The film, however, is not without its charms. First of these is the unexpected screen presence of Justin Timberlake, the only character in this movie, besides the boy victim, worth (at moments) latching on to emotionally. Although even this is somewhat of a cheat. I had the sense, leaving the theater, that Timberlake's character was painted too nice, too sympathetically. He shows, for long stretches in the film, an affable decency, and it should go without saying that decent people do not stand by for the almost entirely unmotivated execution of an adolescent. The characterization and the story do not square. That contrivance aside, Timberlake onscreen displays a reserve of warmth not often found in young actors. I'll be checking for him in the future.
I also thought the film captured the giddy, hard-to-nail aimlessness of college-eschewing post-high-school white suburbans, with their petty pot dealing, often objectified girl props, and embrace of pseudo gangster melodrama. Cassavetes even got the framed Scarface poster right. A tiny part of you is prone to envying these hedonists, floating as they do in between the bookending worlds of parental structure and full adult responsibility. For at least this fleeting moment, the fun is all theirs.

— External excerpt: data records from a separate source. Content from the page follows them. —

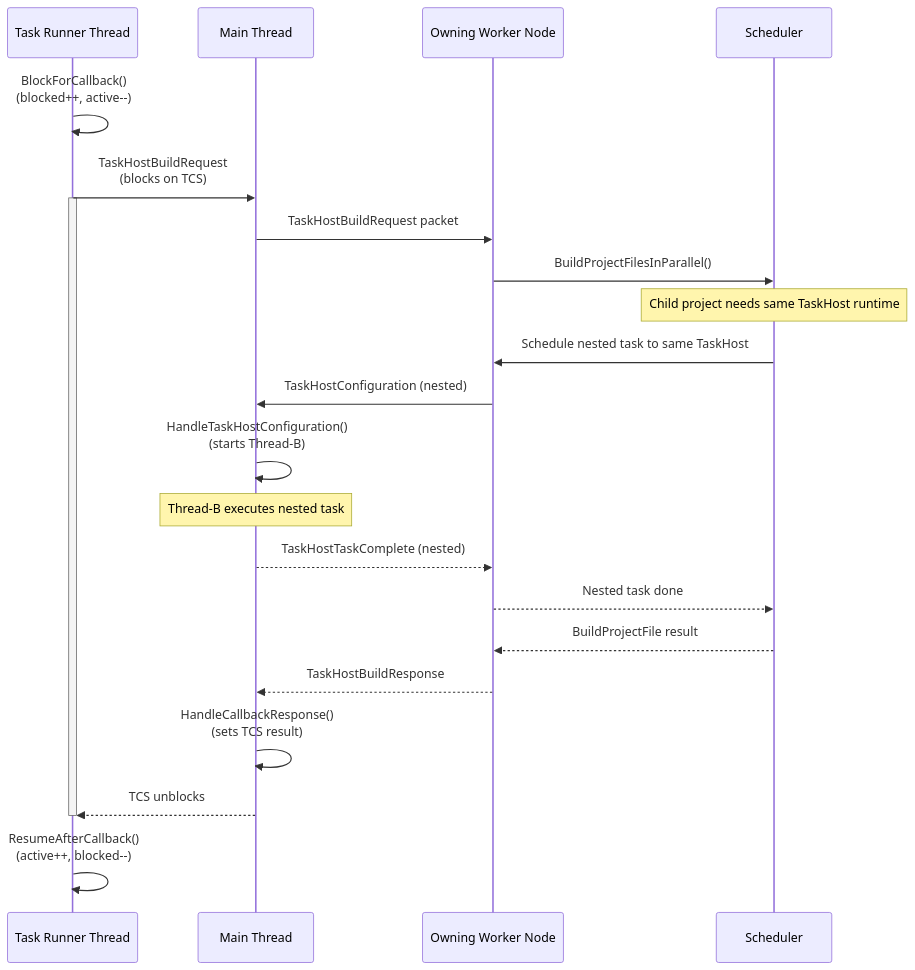
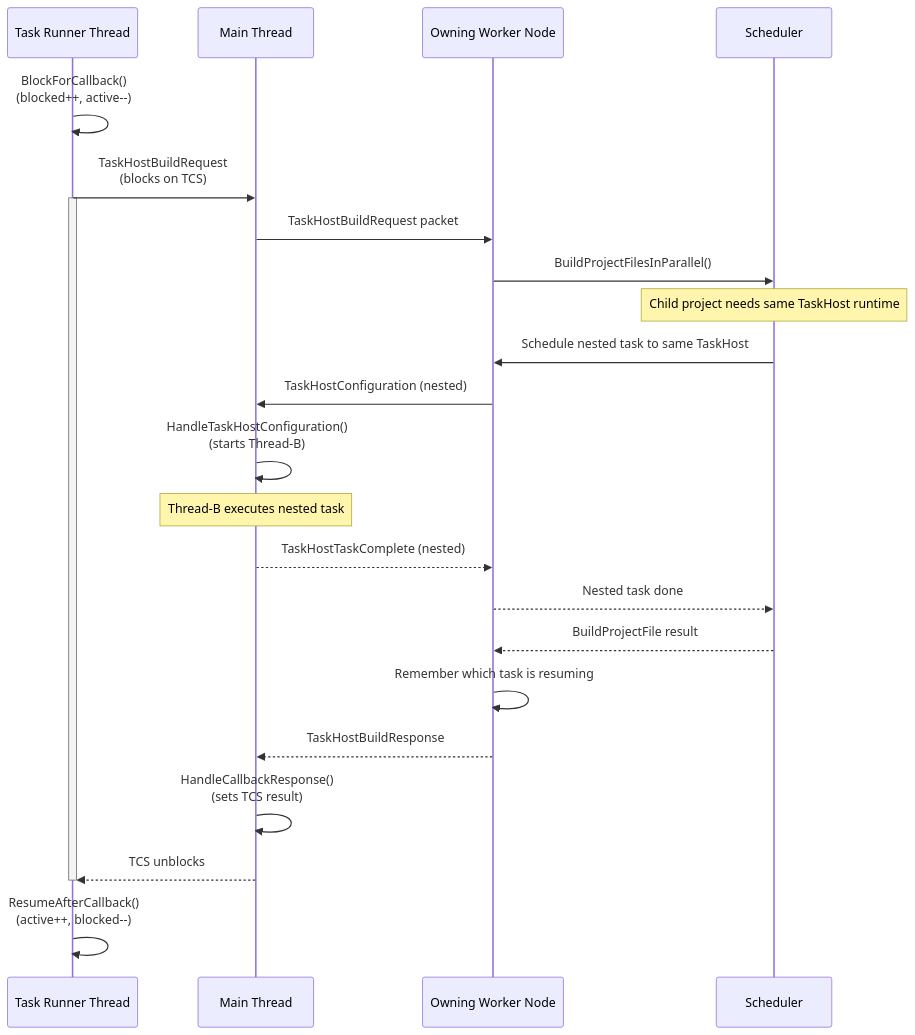
One commit to dotnet/msbuild changed the second of 3 diagrams in documentation/specs/multithreading/taskhost-threading.md. Above: the diagram before and after it, drawn with Mermaid. The commit also changed other lines of this file and 16 other files, not shown here.

````diff
--- a/documentation/specs/multithreading/taskhost-threading.md
+++ b/documentation/specs/multithreading/taskhost-threading.md
@@ -106,30 +106,31 @@
 ```mermaid
 sequenceDiagram
     participant TR as Task Runner Thread
     participant MT as Main Thread
     participant PP as Owning Worker Node
     participant SC as Scheduler
 
     TR->>TR: BlockForCallback()<br/>(blocked++, active--)
     TR->>MT: TaskHostBuildRequest<br/>(blocks on TCS)
     activate TR
 
     MT->>PP: TaskHostBuildRequest packet
     PP->>SC: BuildProjectFilesInParallel()
 
     Note over SC: Child project needs same TaskHost runtime
     SC->>PP: Schedule nested task to same TaskHost
     PP->>MT: TaskHostConfiguration (nested)
     MT->>MT: HandleTaskHostConfiguration()<br/>(starts Thread-B)
 
     Note over MT: Thread-B executes nested task
     MT-->>PP: TaskHostTaskComplete (nested)
     PP-->>SC: Nested task done
 
     SC-->>PP: BuildProjectFile result
+    PP->>PP: Remember which task is resuming
     PP-->>MT: TaskHostBuildResponse
     MT->>MT: HandleCallbackResponse()<br/>(sets TCS result)
     MT-->>TR: TCS unblocks
     deactivate TR
     TR->>TR: ResumeAfterCallback()<br/>(active++, blocked--)
 ```
````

I found it bizarre that the starpower of Bruce Willis and Sharon Stone were called upon for their pooled ten minutes of screentime. It seems to me that character actors would have sufficed. They play opposite poles, as far as parenting styles go, with Willis as the enabling, possibly mob-connected, drug-supplying father and Stone the definitive, shrieking overbearing mother. Much has been made of her final scene, a docudrama style interview, performed in a fatsuit, some five years after her boy was killed. I, for one, thought she was brilliant in that scene: a small, bitterly hard portrait of a human being shattered by a single moment of senseless violence. Her despair is palpable. They say it is the greatest injury to have to outlive one's child: in the hope-drained eyes of Ms. Stone, and in the film at large, we are made to feel that pain. A shame we are denied the opportunity to derive any meaning from it.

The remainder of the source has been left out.